■ **ABOUT THIS EXERCISE**:
How many separate lines of the data contain "equation"? Give the count and nothing else.

** THE INPUT follows **

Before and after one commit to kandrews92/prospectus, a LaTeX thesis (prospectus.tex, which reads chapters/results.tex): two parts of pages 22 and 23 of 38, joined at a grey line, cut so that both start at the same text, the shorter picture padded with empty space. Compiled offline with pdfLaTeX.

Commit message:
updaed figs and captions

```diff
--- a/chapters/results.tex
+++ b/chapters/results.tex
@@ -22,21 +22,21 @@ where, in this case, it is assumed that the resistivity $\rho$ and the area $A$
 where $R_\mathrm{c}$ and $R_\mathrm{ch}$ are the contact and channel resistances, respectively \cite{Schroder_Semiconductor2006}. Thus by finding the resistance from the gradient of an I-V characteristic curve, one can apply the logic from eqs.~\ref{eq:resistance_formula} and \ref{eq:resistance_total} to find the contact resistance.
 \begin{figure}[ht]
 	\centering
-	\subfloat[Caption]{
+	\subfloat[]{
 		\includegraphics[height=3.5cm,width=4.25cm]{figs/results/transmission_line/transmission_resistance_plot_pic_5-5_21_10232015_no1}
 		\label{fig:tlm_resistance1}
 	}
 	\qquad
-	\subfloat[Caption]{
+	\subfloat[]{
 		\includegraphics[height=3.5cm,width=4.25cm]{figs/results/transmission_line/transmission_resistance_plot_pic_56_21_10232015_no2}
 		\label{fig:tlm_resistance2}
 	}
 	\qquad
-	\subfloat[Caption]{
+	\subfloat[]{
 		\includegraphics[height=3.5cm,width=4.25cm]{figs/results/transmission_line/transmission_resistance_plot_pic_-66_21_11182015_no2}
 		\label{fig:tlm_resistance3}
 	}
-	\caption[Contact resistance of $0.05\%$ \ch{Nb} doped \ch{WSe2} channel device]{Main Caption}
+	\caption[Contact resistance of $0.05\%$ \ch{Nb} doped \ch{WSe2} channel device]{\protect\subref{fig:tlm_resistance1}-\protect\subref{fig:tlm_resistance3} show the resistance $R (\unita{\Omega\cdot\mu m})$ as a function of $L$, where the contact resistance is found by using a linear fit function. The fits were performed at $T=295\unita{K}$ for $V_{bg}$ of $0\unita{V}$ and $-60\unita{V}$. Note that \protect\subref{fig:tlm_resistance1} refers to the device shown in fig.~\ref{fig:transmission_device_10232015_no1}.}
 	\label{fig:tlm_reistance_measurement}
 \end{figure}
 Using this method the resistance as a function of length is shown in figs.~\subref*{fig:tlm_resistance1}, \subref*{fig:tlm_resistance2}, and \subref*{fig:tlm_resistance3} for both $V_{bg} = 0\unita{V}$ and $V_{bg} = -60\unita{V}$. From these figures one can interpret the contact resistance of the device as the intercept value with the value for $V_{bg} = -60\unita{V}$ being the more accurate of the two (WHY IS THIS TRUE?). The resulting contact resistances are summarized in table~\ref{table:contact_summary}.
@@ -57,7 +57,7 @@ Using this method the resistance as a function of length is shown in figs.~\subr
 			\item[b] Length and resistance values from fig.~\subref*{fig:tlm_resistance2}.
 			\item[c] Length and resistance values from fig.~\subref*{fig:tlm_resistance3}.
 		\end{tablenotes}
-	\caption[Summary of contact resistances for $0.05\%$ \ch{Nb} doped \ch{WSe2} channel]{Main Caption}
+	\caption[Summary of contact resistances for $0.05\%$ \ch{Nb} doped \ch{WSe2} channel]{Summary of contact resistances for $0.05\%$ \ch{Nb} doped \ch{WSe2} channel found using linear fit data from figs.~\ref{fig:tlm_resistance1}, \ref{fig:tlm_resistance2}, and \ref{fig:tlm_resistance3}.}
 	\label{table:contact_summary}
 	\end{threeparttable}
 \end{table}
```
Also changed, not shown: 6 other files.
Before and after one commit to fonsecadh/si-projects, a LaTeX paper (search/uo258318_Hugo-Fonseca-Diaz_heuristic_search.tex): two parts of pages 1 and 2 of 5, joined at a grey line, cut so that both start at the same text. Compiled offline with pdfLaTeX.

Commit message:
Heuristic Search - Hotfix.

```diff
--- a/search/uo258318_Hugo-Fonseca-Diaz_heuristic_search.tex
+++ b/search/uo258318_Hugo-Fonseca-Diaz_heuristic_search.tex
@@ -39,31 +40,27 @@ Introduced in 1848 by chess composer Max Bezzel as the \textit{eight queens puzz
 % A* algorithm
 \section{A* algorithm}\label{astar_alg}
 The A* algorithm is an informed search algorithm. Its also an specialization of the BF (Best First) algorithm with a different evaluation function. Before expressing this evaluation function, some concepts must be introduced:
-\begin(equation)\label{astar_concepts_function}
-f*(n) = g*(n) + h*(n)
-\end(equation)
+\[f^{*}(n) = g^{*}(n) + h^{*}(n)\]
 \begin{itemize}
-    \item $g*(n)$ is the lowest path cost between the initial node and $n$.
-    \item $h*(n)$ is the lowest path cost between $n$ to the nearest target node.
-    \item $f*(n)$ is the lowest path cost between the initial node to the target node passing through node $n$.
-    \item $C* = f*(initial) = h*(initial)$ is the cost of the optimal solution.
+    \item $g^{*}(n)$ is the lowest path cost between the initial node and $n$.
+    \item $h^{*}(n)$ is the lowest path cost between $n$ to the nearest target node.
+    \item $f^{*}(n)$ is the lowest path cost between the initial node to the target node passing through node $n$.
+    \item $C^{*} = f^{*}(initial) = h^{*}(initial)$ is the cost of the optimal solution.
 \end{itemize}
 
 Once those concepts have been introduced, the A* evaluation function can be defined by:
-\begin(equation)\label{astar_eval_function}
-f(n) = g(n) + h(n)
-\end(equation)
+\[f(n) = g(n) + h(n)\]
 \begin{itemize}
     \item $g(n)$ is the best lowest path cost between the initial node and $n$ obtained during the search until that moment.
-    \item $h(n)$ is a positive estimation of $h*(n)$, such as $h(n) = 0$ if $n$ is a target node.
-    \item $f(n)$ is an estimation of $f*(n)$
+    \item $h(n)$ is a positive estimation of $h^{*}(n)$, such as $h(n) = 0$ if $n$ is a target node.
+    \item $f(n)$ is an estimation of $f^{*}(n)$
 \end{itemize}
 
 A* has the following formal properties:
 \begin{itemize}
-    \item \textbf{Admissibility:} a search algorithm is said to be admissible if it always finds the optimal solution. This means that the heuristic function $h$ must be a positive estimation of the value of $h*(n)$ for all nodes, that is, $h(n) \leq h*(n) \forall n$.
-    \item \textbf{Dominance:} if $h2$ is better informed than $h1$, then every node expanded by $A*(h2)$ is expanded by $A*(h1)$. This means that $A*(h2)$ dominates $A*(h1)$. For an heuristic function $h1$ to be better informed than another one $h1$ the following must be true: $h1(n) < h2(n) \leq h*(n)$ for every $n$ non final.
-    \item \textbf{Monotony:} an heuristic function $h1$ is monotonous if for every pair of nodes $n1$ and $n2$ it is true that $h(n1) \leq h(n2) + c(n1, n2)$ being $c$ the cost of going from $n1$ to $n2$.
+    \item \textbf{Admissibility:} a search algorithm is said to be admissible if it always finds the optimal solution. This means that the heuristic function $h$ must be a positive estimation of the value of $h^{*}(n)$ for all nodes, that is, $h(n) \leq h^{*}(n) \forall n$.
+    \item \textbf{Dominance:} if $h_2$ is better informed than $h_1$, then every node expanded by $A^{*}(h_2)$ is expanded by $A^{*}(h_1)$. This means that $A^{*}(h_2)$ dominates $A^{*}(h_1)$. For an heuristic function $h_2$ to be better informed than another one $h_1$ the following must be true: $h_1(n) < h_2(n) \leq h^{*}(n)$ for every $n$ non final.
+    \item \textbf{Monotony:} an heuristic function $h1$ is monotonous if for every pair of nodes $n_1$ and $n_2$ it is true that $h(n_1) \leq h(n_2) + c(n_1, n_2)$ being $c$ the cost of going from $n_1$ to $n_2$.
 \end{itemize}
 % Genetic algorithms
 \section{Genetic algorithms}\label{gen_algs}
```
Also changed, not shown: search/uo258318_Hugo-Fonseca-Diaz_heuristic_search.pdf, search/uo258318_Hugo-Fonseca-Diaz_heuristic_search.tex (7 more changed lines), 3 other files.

** End of THE INPUT **

■ **EXERCISE RESULT**:
4